While it came across like a shocker, the trade of Russell Westbrook to the Los Angeles Lakers was apparently in the works for a few weeks. Westbrook’s arrival in LA gives the Lakers a legitimate Big Three to join LeBron James and Anthony Davis. But will it be enough to push the Lakers to another championship?
Rumors had the Sacramento Kings prepared to send sharp-shooter Buddy Hield to the Lakers throughout the day of the draft on July 29. The Westbrook trade effectively pulled the rug out from under that. There is a difference of opinion on whether Westbrook helps or hinders James’ quest for a fifth ring. Before digging into that, let’s look at the effect of the trade itself.
Moving companies love Russell Westbrook these days
Russell Westbrook played the first 11 seasons of his career with the Oklahoma City Thunder. But the Lakers are Westbrook’s fourth team in four seasons. Now he will be a Laker once the trade becomes official at the start of the new league year.
Per ESPN, Washington gets combo-forward Kyle Kuzma, center Montrezl Harrell, guard Kentavious Caldwell-Pope, and the Lakers’ 22nd overall pick. The Lakers get Westbrook. Washington flipped the LA pick to the Indiana Pacers to get young guard Aaron Holiday.
Kuzma is a player Lakers fans both hated and overvalued. In the last three seasons, since his breakout rookie year in 2017–18, fans have traded Kuzma for everything up to and including prime Michael Jordan one-for-one. They just weren’t that wild about Kuzma playing for the Lakers. Harrell signed with LA as a free agent and took a gigantic step back from his Sixth Man of the Year form in 2019–20. Caldwell-Pope is a solid No. 2 guard who can shoot and defend adequately.
Meanwhile, Westbrook turns 33 in November and is seen by many as an accumulator of empty stats. Westbrook, the NBA MVP in 2016–17, owns five of the six seasons in NBA history during which a player averaged a triple-double. They have all come in the last six years.
Here’s why the Lakers can’t win it all with Westbrook.
The Lakers can’t space the floor with a James-Davis-Westbrook trio
Russell Westbrook will never be confused with Stephen Curry. He’s a career 30.5% shooter from 3-point range and shot less than 30% three straight seasons before exploding to 31.5% last year. Caldwell-Pope was LA’s best 3-point shooter last season at 41.0%. Big man Marc Gasol also hit 41.0%, and reserve guard Alex Caruso hit 40.1%.
Caldwell-Pope is already gone. Gasol is signed on a bargain deal for next season but is also entering his age-37 season. Caruso’s an unrestricted free agent. After those players, James is next in 3-point shooting at 36.5%. There is truth to the theory that the spacing will be a considerable problem if James is your best shooter.

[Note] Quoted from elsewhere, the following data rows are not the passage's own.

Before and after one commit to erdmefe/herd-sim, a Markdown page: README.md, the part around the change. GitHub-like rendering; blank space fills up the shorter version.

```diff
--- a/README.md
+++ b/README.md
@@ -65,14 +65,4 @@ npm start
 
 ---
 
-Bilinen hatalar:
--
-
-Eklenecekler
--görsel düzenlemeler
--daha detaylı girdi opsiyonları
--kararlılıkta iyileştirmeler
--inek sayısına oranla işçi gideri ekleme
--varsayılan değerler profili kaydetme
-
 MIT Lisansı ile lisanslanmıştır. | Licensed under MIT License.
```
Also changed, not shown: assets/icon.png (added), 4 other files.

Stephen A. Smith, in the clip above, pointed out one key difference between the Lakers and the Brooklyn Nets, the current favorite to win the title next season, is a fatal one for LA. James hasn’t topped 70% from the foul line since 2017–18, though he was close at 69.8% last season.
Westbrook’s yips began four seasons ago and haven’t stopped. Over his first nine seasons, he shot 82.3% from the line. Westbrook has fallen to 70.4% over the last four years, including a career-worst 65.6% in 2020–21. Conversely, the Nets’ Big Three of Kyrie Irving (92.2%), Kevin Durant (88.2%), and James Harden (85.6% with Brooklyn) seldom miss.

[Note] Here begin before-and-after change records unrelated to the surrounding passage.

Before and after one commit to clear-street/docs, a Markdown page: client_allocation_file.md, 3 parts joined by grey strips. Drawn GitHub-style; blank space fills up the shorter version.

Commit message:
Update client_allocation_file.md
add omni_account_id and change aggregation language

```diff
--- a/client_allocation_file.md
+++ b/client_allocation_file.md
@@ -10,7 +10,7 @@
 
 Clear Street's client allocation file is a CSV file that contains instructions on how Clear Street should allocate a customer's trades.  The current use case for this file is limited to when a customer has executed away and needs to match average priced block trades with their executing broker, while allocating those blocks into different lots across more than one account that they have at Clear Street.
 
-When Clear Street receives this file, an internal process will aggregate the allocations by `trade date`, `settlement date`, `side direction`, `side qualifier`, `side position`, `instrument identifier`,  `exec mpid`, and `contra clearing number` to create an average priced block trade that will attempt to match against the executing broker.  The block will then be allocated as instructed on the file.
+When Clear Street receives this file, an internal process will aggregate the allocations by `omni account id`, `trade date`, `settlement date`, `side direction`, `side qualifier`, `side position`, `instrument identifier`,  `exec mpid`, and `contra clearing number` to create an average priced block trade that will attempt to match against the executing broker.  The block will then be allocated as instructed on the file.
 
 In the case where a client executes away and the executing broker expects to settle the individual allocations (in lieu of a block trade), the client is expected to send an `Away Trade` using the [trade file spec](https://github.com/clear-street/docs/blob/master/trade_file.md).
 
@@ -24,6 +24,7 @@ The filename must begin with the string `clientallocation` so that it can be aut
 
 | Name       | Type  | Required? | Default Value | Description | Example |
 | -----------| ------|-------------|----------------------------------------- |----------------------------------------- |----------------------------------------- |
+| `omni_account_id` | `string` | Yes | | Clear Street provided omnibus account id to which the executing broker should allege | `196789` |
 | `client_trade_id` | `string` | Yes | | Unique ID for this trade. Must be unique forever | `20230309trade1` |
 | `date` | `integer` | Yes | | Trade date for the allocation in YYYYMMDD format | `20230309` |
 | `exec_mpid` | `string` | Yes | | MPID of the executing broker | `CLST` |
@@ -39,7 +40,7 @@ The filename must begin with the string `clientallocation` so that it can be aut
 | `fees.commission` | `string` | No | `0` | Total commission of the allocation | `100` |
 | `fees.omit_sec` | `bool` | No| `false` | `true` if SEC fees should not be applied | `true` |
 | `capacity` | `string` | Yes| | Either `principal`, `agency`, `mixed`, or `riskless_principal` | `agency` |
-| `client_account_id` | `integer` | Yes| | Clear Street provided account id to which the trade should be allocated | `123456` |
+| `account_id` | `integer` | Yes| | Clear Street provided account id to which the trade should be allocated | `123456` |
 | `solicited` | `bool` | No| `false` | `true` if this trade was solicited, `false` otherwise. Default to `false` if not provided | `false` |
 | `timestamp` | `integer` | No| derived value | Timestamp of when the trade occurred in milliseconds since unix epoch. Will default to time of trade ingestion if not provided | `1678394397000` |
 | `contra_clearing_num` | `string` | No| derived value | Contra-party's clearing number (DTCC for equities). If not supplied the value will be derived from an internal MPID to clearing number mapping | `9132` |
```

But there are also reasons the Lakers can win with Westbrook.
The Lakers get the benefit of Russell Westbrook coming home
Russell Westbrook is an LA native who played two seasons at UCLA. Since then, he’s been in the Great Plains, South Texas, and DC. Getting to come home is a potential motivator for Westbrook. So too, is still being ringless in 13 seasons. Russ has played in only one NBA Finals.
Would Hield have helped the Lakers with spacing? Of course. Is Westbrook no help at all in that regard? Absolutely.
But will it matter? Between James, Davis, and Westbrook, the Lakers have three players who can overwhelm a defense by themselves when they are on. Spacing is nice, but teams have won in the past by attacking the rim at will. Giannis Antetokounmpo’s NBA Finals performance was decent, and he rarely left the paint to shoot.
Russell Westbrook will have to agree to a ball-sharing arrangement, something he chafed at while playing with Harden in Houston. But rather than long bombs, the Lakers are equipped for a pure ground assault on the NBA next season.
Statistics courtesy of Basketball Reference.